►
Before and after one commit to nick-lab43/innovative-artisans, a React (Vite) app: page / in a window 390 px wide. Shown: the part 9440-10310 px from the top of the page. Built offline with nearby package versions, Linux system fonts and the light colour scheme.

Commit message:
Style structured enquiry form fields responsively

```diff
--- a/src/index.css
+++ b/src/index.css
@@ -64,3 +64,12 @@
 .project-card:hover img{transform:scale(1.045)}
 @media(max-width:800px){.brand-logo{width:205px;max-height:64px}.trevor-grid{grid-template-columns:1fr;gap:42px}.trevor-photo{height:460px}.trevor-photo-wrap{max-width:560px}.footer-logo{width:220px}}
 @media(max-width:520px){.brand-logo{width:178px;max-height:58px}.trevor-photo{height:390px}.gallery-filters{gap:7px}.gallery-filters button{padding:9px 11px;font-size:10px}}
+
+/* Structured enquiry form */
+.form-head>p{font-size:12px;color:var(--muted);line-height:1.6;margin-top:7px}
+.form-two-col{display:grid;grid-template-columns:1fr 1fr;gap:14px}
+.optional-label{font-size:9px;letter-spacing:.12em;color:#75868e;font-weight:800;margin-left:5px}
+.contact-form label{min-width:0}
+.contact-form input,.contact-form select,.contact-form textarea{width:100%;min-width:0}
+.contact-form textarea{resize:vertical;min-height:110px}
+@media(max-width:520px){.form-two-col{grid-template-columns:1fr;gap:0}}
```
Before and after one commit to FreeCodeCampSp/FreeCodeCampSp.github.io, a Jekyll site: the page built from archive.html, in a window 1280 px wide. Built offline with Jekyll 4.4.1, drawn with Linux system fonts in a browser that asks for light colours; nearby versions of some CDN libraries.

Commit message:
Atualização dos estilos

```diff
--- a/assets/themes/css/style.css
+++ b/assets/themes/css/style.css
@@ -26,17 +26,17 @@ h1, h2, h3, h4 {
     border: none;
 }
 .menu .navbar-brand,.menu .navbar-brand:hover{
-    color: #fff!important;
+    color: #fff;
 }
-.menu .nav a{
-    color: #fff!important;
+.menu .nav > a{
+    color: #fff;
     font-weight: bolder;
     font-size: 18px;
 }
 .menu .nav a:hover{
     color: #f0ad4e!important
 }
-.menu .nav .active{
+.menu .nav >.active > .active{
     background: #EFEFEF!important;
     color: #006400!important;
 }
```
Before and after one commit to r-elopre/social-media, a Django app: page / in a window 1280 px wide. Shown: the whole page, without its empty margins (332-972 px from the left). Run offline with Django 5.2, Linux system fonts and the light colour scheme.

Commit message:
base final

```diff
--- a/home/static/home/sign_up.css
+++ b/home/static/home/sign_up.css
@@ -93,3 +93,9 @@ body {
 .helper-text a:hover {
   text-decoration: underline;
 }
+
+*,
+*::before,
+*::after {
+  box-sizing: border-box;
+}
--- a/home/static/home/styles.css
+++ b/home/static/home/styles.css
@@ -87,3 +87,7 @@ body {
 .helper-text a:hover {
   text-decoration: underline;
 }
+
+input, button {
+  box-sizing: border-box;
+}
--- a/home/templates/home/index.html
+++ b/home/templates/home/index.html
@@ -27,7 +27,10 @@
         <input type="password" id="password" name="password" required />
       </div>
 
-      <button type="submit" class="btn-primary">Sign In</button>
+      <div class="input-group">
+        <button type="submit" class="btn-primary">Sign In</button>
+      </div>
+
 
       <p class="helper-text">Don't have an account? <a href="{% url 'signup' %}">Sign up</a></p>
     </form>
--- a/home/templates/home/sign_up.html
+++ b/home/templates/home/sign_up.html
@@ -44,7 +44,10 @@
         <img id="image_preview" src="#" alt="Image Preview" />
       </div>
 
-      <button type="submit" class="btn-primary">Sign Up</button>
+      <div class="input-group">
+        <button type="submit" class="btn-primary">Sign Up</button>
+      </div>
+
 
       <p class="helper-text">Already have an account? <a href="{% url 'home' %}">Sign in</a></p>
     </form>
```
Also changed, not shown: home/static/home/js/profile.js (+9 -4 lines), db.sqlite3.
◄
Exercise objective :: Return the whole listing, word for word.

Solution ::
Before and after one commit to nick-lab43/innovative-artisans, a React (Vite) app: page / in a window 390 px wide. Shown: the part 9440-10310 px from the top of the page. Built offline with nearby package versions, Linux system fonts and the light colour scheme.

Commit message:
Style structured enquiry form fields responsively

```diff
--- a/src/index.css
+++ b/src/index.css
@@ -64,3 +64,12 @@
 .project-card:hover img{transform:scale(1.045)}
 @media(max-width:800px){.brand-logo{width:205px;max-height:64px}.trevor-grid{grid-template-columns:1fr;gap:42px}.trevor-photo{height:460px}.trevor-photo-wrap{max-width:560px}.footer-logo{width:220px}}
 @media(max-width:520px){.brand-logo{width:178px;max-height:58px}.trevor-photo{height:390px}.gallery-filters{gap:7px}.gallery-filters button{padding:9px 11px;font-size:10px}}
+
+/* Structured enquiry form */
+.form-head>p{font-size:12px;color:var(--muted);line-height:1.6;margin-top:7px}
+.form-two-col{display:grid;grid-template-columns:1fr 1fr;gap:14px}
+.optional-label{font-size:9px;letter-spacing:.12em;color:#75868e;font-weight:800;margin-left:5px}
+.contact-form label{min-width:0}
+.contact-form input,.contact-form select,.contact-form textarea{width:100%;min-width:0}
+.contact-form textarea{resize:vertical;min-height:110px}
+@media(max-width:520px){.form-two-col{grid-template-columns:1fr;gap:0}}
```
Before and after one commit to FreeCodeCampSp/FreeCodeCampSp.github.io, a Jekyll site: the page built from archive.html, in a window 1280 px wide. Built offline with Jekyll 4.4.1, drawn with Linux system fonts in a browser that asks for light colours; nearby versions of some CDN libraries.

Commit message:
Atualização dos estilos

```diff
--- a/assets/themes/css/style.css
+++ b/assets/themes/css/style.css
@@ -26,17 +26,17 @@ h1, h2, h3, h4 {
     border: none;
 }
 .menu .navbar-brand,.menu .navbar-brand:hover{
-    color: #fff!important;
+    color: #fff;
 }
-.menu .nav a{
-    color: #fff!important;
+.menu .nav > a{
+    color: #fff;
     font-weight: bolder;
     font-size: 18px;
 }
 .menu .nav a:hover{
     color: #f0ad4e!important
 }
-.menu .nav .active{
+.menu .nav >.active > .active{
     background: #EFEFEF!important;
     color: #006400!important;
 }
```
Before and after one commit to r-elopre/social-media, a Django app: page / in a window 1280 px wide. Shown: the whole page, without its empty margins (332-972 px from the left). Run offline with Django 5.2, Linux system fonts and the light colour scheme.

Commit message:
base final

```diff
--- a/home/static/home/sign_up.css
+++ b/home/static/home/sign_up.css
@@ -93,3 +93,9 @@ body {
 .helper-text a:hover {
   text-decoration: underline;
 }
+
+*,
+*::before,
+*::after {
+  box-sizing: border-box;
+}
--- a/home/static/home/styles.css
+++ b/home/static/home/styles.css
@@ -87,3 +87,7 @@ body {
 .helper-text a:hover {
   text-decoration: underline;
 }
+
+input, button {
+  box-sizing: border-box;
+}
--- a/home/templates/home/index.html
+++ b/home/templates/home/index.html
@@ -27,7 +27,10 @@
         <input type="password" id="password" name="password" required />
       </div>
 
-      <button type="submit" class="btn-primary">Sign In</button>
+      <div class="input-group">
+        <button type="submit" class="btn-primary">Sign In</button>
+      </div>
+
 
       <p class="helper-text">Don't have an account? <a href="{% url 'signup' %}">Sign up</a></p>
     </form>
--- a/home/templates/home/sign_up.html
+++ b/home/templates/home/sign_up.html
@@ -44,7 +44,10 @@
         <img id="image_preview" src="#" alt="Image Preview" />
       </div>
 
-      <button type="submit" class="btn-primary">Sign Up</button>
+      <div class="input-group">
+        <button type="submit" class="btn-primary">Sign Up</button>
+      </div>
+
 
       <p class="helper-text">Already have an account? <a href="{% url 'home' %}">Sign in</a></p>
     </form>
```
Also changed, not shown: home/static/home/js/profile.js (+9 -4 lines), db.sqlite3.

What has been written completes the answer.